(Stored records)
BEGIN

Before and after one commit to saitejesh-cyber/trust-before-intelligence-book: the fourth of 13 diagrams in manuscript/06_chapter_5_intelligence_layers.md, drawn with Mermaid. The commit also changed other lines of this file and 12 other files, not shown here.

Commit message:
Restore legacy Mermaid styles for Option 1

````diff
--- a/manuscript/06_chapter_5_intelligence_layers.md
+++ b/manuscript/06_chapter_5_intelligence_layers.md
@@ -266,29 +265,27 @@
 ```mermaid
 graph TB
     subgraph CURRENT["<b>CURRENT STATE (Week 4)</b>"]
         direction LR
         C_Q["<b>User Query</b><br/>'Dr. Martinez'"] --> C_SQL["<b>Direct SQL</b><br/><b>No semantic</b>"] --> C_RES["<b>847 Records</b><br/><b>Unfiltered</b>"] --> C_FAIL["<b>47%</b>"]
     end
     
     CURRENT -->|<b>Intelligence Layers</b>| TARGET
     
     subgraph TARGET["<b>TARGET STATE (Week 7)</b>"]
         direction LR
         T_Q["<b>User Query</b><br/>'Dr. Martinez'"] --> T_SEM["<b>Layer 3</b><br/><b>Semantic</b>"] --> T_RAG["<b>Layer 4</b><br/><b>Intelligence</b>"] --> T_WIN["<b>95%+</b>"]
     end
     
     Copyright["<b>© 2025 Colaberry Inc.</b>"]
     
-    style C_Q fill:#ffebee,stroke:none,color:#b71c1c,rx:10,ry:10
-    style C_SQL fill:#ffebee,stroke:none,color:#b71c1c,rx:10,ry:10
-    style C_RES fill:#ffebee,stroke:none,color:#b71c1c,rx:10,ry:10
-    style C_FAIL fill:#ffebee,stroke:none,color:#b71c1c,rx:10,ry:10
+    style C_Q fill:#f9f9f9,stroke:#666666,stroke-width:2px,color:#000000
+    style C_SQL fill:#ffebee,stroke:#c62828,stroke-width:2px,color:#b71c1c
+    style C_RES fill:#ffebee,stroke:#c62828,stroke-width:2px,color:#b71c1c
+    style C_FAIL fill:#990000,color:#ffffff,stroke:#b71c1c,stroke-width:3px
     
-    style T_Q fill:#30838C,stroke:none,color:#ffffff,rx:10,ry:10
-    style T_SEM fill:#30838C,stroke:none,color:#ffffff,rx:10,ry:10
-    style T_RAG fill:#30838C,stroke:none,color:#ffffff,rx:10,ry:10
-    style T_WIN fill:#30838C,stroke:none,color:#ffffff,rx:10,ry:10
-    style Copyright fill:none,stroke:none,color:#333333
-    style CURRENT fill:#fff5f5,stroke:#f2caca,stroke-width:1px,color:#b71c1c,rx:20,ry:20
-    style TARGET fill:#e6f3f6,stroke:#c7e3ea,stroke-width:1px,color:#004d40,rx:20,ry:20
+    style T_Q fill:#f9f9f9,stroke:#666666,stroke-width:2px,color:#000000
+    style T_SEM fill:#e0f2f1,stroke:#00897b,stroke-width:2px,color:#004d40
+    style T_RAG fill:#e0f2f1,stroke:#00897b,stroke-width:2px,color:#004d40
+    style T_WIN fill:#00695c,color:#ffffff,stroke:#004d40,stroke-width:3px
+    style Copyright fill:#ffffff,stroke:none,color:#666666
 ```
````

END

◆ EXERCISE INSTRUCTIONS ◆
Set out the entries once more, word for word.

◆ ANSWER TO THE EXERCISE ◆
Before and after one commit to saitejesh-cyber/trust-before-intelligence-book: the fourth of 13 diagrams in manuscript/06_chapter_5_intelligence_layers.md, drawn with Mermaid. The commit also changed other lines of this file and 12 other files, not shown here.

Commit message:
Restore legacy Mermaid styles for Option 1

````diff
--- a/manuscript/06_chapter_5_intelligence_layers.md
+++ b/manuscript/06_chapter_5_intelligence_layers.md
@@ -266,29 +265,27 @@
 ```mermaid
 graph TB
     subgraph CURRENT["<b>CURRENT STATE (Week 4)</b>"]
         direction LR
         C_Q["<b>User Query</b><br/>'Dr. Martinez'"] --> C_SQL["<b>Direct SQL</b><br/><b>No semantic</b>"] --> C_RES["<b>847 Records</b><br/><b>Unfiltered</b>"] --> C_FAIL["<b>47%</b>"]
     end
     
     CURRENT -->|<b>Intelligence Layers</b>| TARGET
     
     subgraph TARGET["<b>TARGET STATE (Week 7)</b>"]
         direction LR
         T_Q["<b>User Query</b><br/>'Dr. Martinez'"] --> T_SEM["<b>Layer 3</b><br/><b>Semantic</b>"] --> T_RAG["<b>Layer 4</b><br/><b>Intelligence</b>"] --> T_WIN["<b>95%+</b>"]
     end
     
     Copyright["<b>© 2025 Colaberry Inc.</b>"]
     
-    style C_Q fill:#ffebee,stroke:none,color:#b71c1c,rx:10,ry:10
-    style C_SQL fill:#ffebee,stroke:none,color:#b71c1c,rx:10,ry:10
-    style C_RES fill:#ffebee,stroke:none,color:#b71c1c,rx:10,ry:10
-    style C_FAIL fill:#ffebee,stroke:none,color:#b71c1c,rx:10,ry:10
+    style C_Q fill:#f9f9f9,stroke:#666666,stroke-width:2px,color:#000000
+    style C_SQL fill:#ffebee,stroke:#c62828,stroke-width:2px,color:#b71c1c
+    style C_RES fill:#ffebee,stroke:#c62828,stroke-width:2px,color:#b71c1c
+    style C_FAIL fill:#990000,color:#ffffff,stroke:#b71c1c,stroke-width:3px
     
-    style T_Q fill:#30838C,stroke:none,color:#ffffff,rx:10,ry:10
-    style T_SEM fill:#30838C,stroke:none,color:#ffffff,rx:10,ry:10
-    style T_RAG fill:#30838C,stroke:none,color:#ffffff,rx:10,ry:10
-    style T_WIN fill:#30838C,stroke:none,color:#ffffff,rx:10,ry:10
-    style Copyright fill:none,stroke:none,color:#333333
-    style CURRENT fill:#fff5f5,stroke:#f2caca,stroke-width:1px,color:#b71c1c,rx:20,ry:20
-    style TARGET fill:#e6f3f6,stroke:#c7e3ea,stroke-width:1px,color:#004d40,rx:20,ry:20
+    style T_Q fill:#f9f9f9,stroke:#666666,stroke-width:2px,color:#000000
+    style T_SEM fill:#e0f2f1,stroke:#00897b,stroke-width:2px,color:#004d40
+    style T_RAG fill:#e0f2f1,stroke:#00897b,stroke-width:2px,color:#004d40
+    style T_WIN fill:#00695c,color:#ffffff,stroke:#004d40,stroke-width:3px
+    style Copyright fill:#ffffff,stroke:none,color:#666666
 ```
````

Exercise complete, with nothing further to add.